This is one of the more revolting stories I’ve seen in a long time.
In spite of my connections to endurance sports, I’m not a fan of the combined horse racing-polo scene (yes, I realize these are two different forms of exploitation, and don’t get me started on dog racing), and this is as unfathomable as it is infuriating.
The head of a Tallahassee-based pharmacy admitted Thursday that it incorrectly mixed a medication that was given to 21 horses that mysteriously collapsed and died before a polo match over the weekend.
Jennifer Beckett, chief operations officer for Franck’s Pharmacy, said an internal investigation revealed the strength of an ingredient in the medication was flawed. In a written statement, she did not name the medication or the ingredient involved.

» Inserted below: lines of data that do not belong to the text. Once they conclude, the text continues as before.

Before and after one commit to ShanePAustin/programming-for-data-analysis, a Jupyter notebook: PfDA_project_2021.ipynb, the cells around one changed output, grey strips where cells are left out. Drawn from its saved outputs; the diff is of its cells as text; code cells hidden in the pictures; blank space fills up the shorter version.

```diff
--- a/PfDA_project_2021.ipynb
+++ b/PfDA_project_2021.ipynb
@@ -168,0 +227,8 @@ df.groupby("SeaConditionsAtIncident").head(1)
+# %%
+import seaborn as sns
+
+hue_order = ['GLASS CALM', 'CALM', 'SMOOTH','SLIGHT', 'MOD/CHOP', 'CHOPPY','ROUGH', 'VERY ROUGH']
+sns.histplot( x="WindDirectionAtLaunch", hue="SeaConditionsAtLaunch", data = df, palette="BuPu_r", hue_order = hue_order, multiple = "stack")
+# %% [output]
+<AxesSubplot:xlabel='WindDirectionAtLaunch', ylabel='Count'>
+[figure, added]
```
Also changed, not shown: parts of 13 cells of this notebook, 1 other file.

”We will cooperate fully with the authorities as they continue their investigations,” she wrote. “Because of the ongoing investigations, we cannot discuss further details about this matter at this time.”
The news came as the politically-connected Venezuelan multimillionaire who owns the 21 horses indicated he suspects his team’s own veterinarian may have played a role in the deaths of some of the polo ponies, according to a letter from a Philadelphia lawyer.
The compound in question is a substitute for Biodyl, a vitamin supplement that is banned in the U.S. and contains vitamin B, selenium, potassium and magnesium–at least in theory. I am wondering if the horses, all of which perished within four hours of receiving the medication, died of cardiac arrest from the potassium. But magnesium poisoning is nothing to mess with either, and who knows what was actually in this drug.
I wouldn’t go purchasing stock in Franck’s Pharmacy of Ocala and Tallahassee, Florida anytime soon. It’s not clear from the article whether the team vet was in fact complicit in any way; he can’t necessarily be held accountable (although legally he might be ) for the pharmacy frigging up the formulation.
Bizarre, and very sad.